< h3 class="p1">“Communication works for those who work at it.” – John Powell< /h3>
A global survey conducted in by Harvard Business Review found that effective communication is one of the top three success factors for businesses – but many companies have yet to develop tangible ways to meet this goal. Here are ten strategies you can put in place to work towards better communication at your organization:
< h3>1. CHECK IN WITH EMPLOYEES ON A REGULAR BASIS.< /h3>
Make sure you meet with your employees either in-person or online every few weeks. This gives each employee the opportunity to share their thoughts and opinions on projects, tasks, or the company as a whole. It’s also a great time to share updates, communicate company goals/objectives, or provide feedback on an individual level. This will improve internal communication, drive performance, and ensure that employees are happy in their positions.
2. HOLD COMPANY WIDE MEETINGS.
There are many immediate benefits of holding an all-hands meeting regardless of the size of your company. They provide an opportunity to improve communication, accountability, employee recognition, and promote a positive company culture. Aim to have at least one all-hands meeting every quarter.
3. BREAK UP THE EMAILS.
Too many emails can make employees miserable. To make matters worse, one study found that it takes employees around < strong style="background-color: transparent;">16 minutes to refocus on their task after managing their email account. Switching back and forth from the task at hand to reading and responding to a constant flow of emails is not only unnecessary but counterproductive.
The solution? Try Slack. According to a survey released by the company, Slack users said that they see an average of 48.6% reduction in email. Nearly 80% said it improved transparency in their team. It’s also dropped the number of meetings by 25% while increasing overall productivity by 32%.
< h3 class="p1">4. PUT IT IN WRITING & MULTIPLY THE MESSAGE. < /h3>
Even if you feel like you had an engaging meeting with your employees, there’s a good chance that those in attendance will not remember everything that was discussed. When communicating an important message with your employees, over communicate and put it in writing using every platform you have available: email, slack, intranet, newsletters, internal blogs, bulletin boards, and text messaging are all great ways to drive your message home.
< h3 class="p1">5. SKIP-LEVEL MEETINGS. < /h3>
A skip-level meeting is when a CEO or higher up manager meets with employees that are more than one step down the chain of command. These meetings provide an opportunity for employees to express concerns, obstacles, or ideas they may have while improving communication overall. They also help you develop stronger bonds with employees at all levels within your company – creating an environment where everyone feels heard. As a leader, it’s important to look at the big picture, and that is precisely what skip-level meetings are designed to help you do.

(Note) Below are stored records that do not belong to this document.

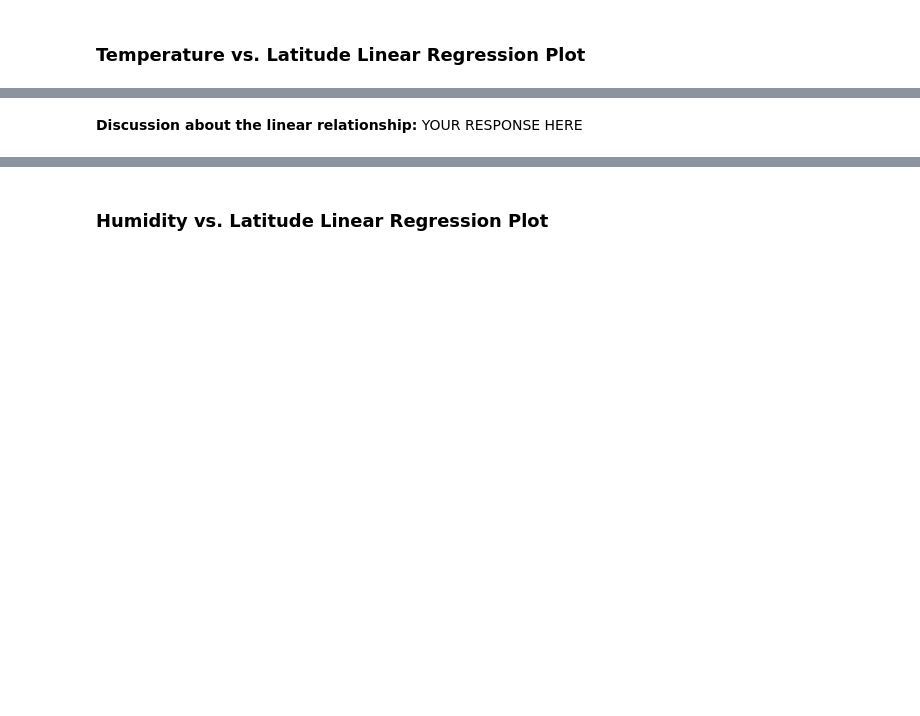
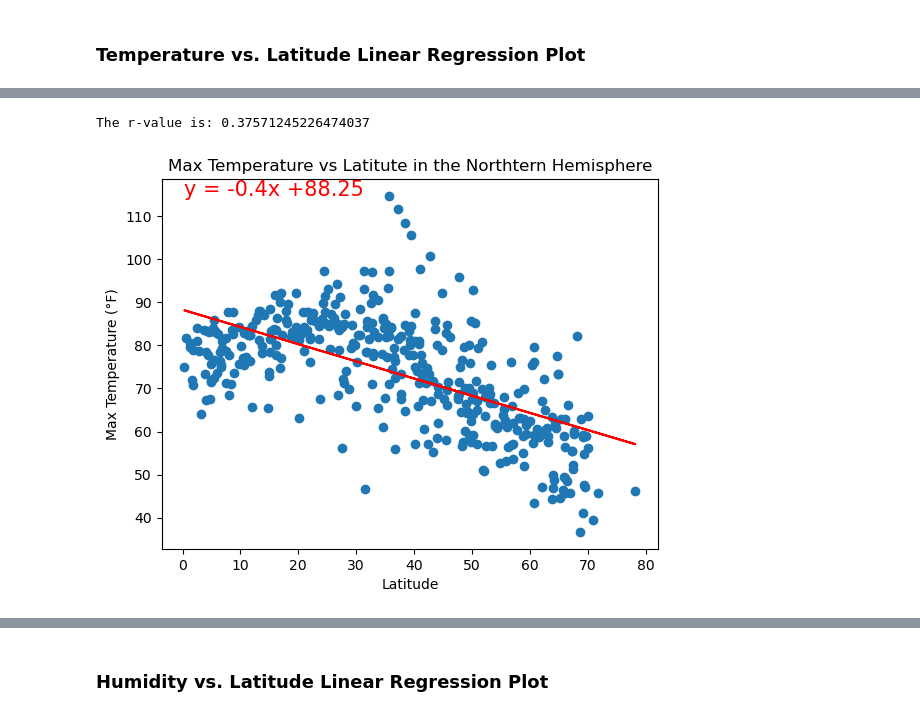
Before and after one commit to MirianRuanova/Python-api-challenge, a Jupyter notebook: WeatherPy/WeatherPy.ipynb, the cells around one changed output, grey strips where cells are left out. Drawn from its saved outputs; the diff is of its cells as text; code cells hidden in the pictures; blank space fills up the shorter version.

```diff
--- a/WeatherPy/WeatherPy.ipynb
+++ b/WeatherPy/WeatherPy.ipynb
@@ -267,9 +267,9 @@ plt.show()
 ## Requirement 2: Compute Linear Regression for Each Relationship
 # %%
 # Define a function to create Linear Regression plots
-def create_linear_regression_plot(x, y, x_label, y_label):
+def create_linear_regression_plot(x, y, x_label, y_label, title):
     # Perform linear regression
-    (slope, intercept, rvalue, pvalue, stderr) = stats.linregress(x, y)
+    (slope, intercept, rvalue, pvalue, stderr) = linregress(x, y)
 
     # Get regression values
     regress_values = x * slope + intercept
@@ -277,15 +277,26 @@ def create_linear_regression_plot(x, y, x_label, y_label):
     # Create line equation string
     line_eq = "y = " + str(round(slope,2)) + "x +" + str(round(intercept,2))
 
+    # Calculate r-value
+    r_value = rvalue ** 2
+
     # Create scatter plot
     plt.scatter(x, y)
     plt.plot(x,regress_values,"r-")
 
     # Label plot and annotate the line equation
-    plt.title(f'{x_label} vs. {y_label} Linear Regression')
+    plt.title(title)
     plt.xlabel(x_label)
     plt.ylabel(y_label)
-    plt.annotate(line_eq,(20,5),fontsize=15,color="red")
+    plt.annotate(line_eq, (x.min(), y.max()), fontsize=15, color="red")
+
+
+
+
+    # Print the r-value and linear regression equation
+    print(f"The r-value is: {r_value:}")
+
+
     plt.show()
 # %%
 # Create a DataFrame with the Northern Hemisphere data (Latitude >= 0)
@@ -333,2 +332,8 @@ The r-value is: 0.4121057168607245
-# %% [markdown]
-**Discussion about the linear relationship:** YOUR RESPONSE HERE
+# %%
+# Linear regression on Northern Hemisphere
+create_linear_regression_plot(northern_hemi_df['Lat'], northern_hemi_df['Max Temp'],
+                              'Latitude', 'Max Temperature (°F)', 'Max Temperature vs Latitute in the Northtern Hemisphere'
+                             )
+# %% [output]
+The r-value is: 0.37571245226474037
+[figure, added]
```
Also changed, not shown: parts of 33 cells of this notebook.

< h3 class="p1">6. MAKE SURE YOUR EMPLOYEES ARE THE FIRST TO KNOW. < /h3>
Whether it’s a merger, a branch office closing, or some other significant change – nothing feels worse than finding out about the news from a blogger instead of your boss. Make sure you < i>always< /i> tell your employees about any big news first before you notify the press! When you leave them in the dark, it shows that the company either doesn’t care to keep them informed or doesn’t trust them.
< h3 class="p1">7. ESTABLISH AND DRIVE METRICS. < /h3>

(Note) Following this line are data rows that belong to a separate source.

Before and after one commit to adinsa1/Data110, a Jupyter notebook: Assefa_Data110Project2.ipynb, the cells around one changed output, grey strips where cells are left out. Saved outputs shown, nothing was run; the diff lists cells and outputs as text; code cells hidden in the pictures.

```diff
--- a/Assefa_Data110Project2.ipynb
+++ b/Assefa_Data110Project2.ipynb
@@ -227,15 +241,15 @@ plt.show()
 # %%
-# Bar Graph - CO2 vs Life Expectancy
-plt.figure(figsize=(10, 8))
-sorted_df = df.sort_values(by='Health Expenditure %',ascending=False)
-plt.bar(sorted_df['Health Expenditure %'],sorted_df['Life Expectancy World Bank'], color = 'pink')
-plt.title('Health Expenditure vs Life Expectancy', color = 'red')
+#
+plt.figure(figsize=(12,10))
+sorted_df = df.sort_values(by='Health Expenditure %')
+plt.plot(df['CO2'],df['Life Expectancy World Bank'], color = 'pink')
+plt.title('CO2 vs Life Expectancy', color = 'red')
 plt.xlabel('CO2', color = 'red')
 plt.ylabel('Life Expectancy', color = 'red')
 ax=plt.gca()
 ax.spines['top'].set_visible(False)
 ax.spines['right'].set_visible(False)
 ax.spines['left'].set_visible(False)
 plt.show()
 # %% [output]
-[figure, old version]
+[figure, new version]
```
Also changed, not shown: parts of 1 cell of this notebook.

Send out a report every quarter that includes data, graphs, and growth numbers. By using metrics and visuals in your reports, your employees will be able to see where they should focus their efforts in the next quarter.
< h3 class="p1">< em>“Metrics speak louder than words and make your internal communications strategy more impactful.” – Tim Eisenhauer, Co-Founder and President of Axero< /em>< /h3>

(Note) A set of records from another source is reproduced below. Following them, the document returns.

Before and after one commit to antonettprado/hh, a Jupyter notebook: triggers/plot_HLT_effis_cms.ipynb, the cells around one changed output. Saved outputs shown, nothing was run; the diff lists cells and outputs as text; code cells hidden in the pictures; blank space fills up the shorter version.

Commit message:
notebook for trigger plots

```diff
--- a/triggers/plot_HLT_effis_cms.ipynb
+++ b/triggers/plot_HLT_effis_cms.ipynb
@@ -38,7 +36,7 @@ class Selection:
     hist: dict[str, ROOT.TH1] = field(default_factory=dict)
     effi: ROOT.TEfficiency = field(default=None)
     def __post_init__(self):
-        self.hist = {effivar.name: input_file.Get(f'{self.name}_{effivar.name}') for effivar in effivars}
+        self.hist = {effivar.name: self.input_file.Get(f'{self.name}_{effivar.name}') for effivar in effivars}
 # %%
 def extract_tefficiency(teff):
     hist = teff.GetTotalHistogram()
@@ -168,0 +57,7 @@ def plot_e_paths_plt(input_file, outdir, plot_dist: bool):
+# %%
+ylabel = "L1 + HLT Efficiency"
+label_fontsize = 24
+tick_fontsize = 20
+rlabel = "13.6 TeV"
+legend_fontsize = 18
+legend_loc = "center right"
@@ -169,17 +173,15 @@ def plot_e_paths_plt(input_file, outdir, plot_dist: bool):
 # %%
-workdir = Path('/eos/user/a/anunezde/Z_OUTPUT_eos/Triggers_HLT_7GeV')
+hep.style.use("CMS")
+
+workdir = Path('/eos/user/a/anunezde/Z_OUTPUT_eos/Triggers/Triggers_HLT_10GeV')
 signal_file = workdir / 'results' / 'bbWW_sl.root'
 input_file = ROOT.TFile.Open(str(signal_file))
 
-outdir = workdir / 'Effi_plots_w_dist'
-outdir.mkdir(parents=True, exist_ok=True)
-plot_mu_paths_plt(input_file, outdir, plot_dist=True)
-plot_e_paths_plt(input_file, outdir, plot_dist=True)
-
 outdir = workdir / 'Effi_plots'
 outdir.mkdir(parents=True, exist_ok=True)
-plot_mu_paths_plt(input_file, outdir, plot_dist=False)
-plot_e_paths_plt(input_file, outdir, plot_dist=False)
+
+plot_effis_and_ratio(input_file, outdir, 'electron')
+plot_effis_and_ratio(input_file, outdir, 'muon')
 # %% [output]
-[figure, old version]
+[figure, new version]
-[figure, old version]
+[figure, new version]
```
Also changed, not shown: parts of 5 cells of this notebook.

< h3 class="p1">8. BE TRANSPARENT. < /h3>
Put in the effort to be transparent about company goals and objectives. Doing so will help put meaning into metrics. It also drives employee performance by creating a sense of urgency and commitment to the success of the organization.
< h3 class="p1">< strong style="background-color: transparent;">9. MAKE INTERNAL KNOWLEDGE AND IMPORTANT DOCUMENTS READILY AVAILABLE. < /h3>
It’s crucial to make inside knowledge and all other company documents readily available to all of your employees. This will be especially helpful for newer employees – it can be quite tricky to learn how a company truly operates. Since most companies work from a unique set of internal knowledge, it’s best to make sure you have training materials readily available. Consider creating a company Wiki and/or sharing documents with your team on Google Drive.
< h3 class="p1">10. GET A SUGGESTION BOX. < /h3>
It might seem old school, but having a suggestion box is a great way to get feedback while preserving anonymity. If you don’t want to install an actual suggestion box, there are plenty of digital versions to try. Check out this one – it’s free!
“You can tie back almost every employee issue — attendance, morale, performance, and productivity — to communication,” says Fred Holloway, an HR advisor in Medford, Oregon. There’s no quick fix to improving communication in the workplace, but incorporating these ten strategies is a great place to start. Never forget that your employees are what make your company possible – so make sure you take the time to listen to what they have to say.